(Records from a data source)
-- Opening Marker --
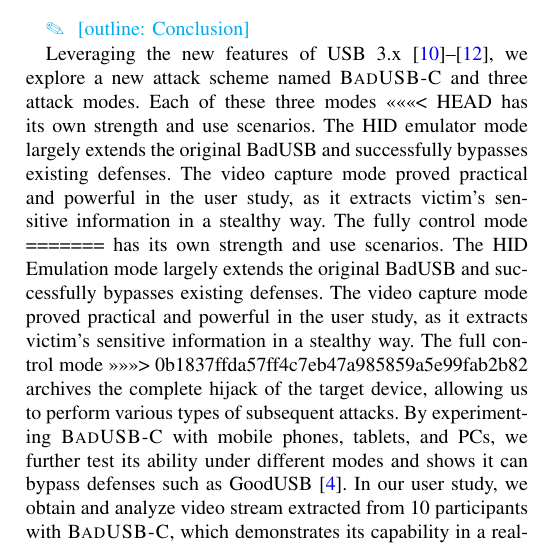
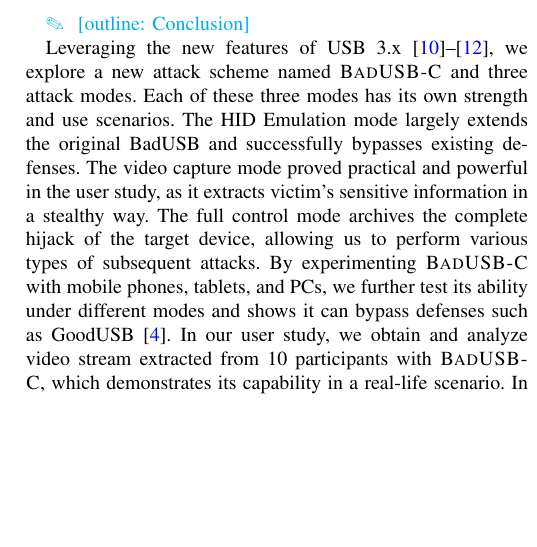
Before and after one commit to jwnhy/WOOT-BadUSB-C, a LaTeX paper (WOOT/BadUSBC.tex, which reads WOOT/Files/conclusion.tex): part of one column of page 10 of 11, cut so that both start at the same text, the shorter picture padded with empty space. Compiled offline with pdfLaTeX; a missing font is replaced by an installed copy or a similar font; a LaTeX package or settings file that is missing is left out.

Commit message:
resolve conflict

```diff
--- a/WOOT/Files/conclusion.tex
+++ b/WOOT/Files/conclusion.tex
@@ -4,15 +4,9 @@
 
 Leveraging the new features of USB 3.x~\cite{usb30,usb31,usb32}, we explore a
 new attack scheme named \tool and three attack modes. Each of these three modes
-<<<<<<< HEAD
-has its own strength and use scenarios. The HID emulator mode largely extends the
-original BadUSB and successfully bypasses existing defenses. The video capture mode proved practical and powerful in the user study, as it extracts
-victim's sensitive information in a stealthy way. The fully control mode
-=======
 has its own strength and use scenarios. The HID Emulation mode largely extends the
 original BadUSB and successfully bypasses existing defenses. The video capture mode proved practical and powerful in the user study, as it extracts
 victim's sensitive information in a stealthy way. The full control mode
->>>>>>> 0b1837ffda57ff4c7eb47a985859a5e99fab2b82
 archives the complete hijack of the target device, allowing us to perform various
 types of subsequent attacks. By experimenting \tool with mobile phones, tablets,
 and PCs, we further test its ability under different modes and shows it can
```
-- Closing Marker --
Every line above should be returned word for word, with the pictures left behind.

RESULT
Before and after one commit to jwnhy/WOOT-BadUSB-C, a LaTeX paper (WOOT/BadUSBC.tex, which reads WOOT/Files/conclusion.tex): part of one column of page 10 of 11, cut so that both start at the same text, the shorter picture padded with empty space. Compiled offline with pdfLaTeX; a missing font is replaced by an installed copy or a similar font; a LaTeX package or settings file that is missing is left out.

Commit message:
resolve conflict

```diff
--- a/WOOT/Files/conclusion.tex
+++ b/WOOT/Files/conclusion.tex
@@ -4,15 +4,9 @@
 
 Leveraging the new features of USB 3.x~\cite{usb30,usb31,usb32}, we explore a
 new attack scheme named \tool and three attack modes. Each of these three modes
-<<<<<<< HEAD
-has its own strength and use scenarios. The HID emulator mode largely extends the
-original BadUSB and successfully bypasses existing defenses. The video capture mode proved practical and powerful in the user study, as it extracts
-victim's sensitive information in a stealthy way. The fully control mode
-=======
 has its own strength and use scenarios. The HID Emulation mode largely extends the
 original BadUSB and successfully bypasses existing defenses. The video capture mode proved practical and powerful in the user study, as it extracts
 victim's sensitive information in a stealthy way. The full control mode
->>>>>>> 0b1837ffda57ff4c7eb47a985859a5e99fab2b82
 archives the complete hijack of the target device, allowing us to perform various
 types of subsequent attacks. By experimenting \tool with mobile phones, tablets,
 and PCs, we further test its ability under different modes and shows it can
```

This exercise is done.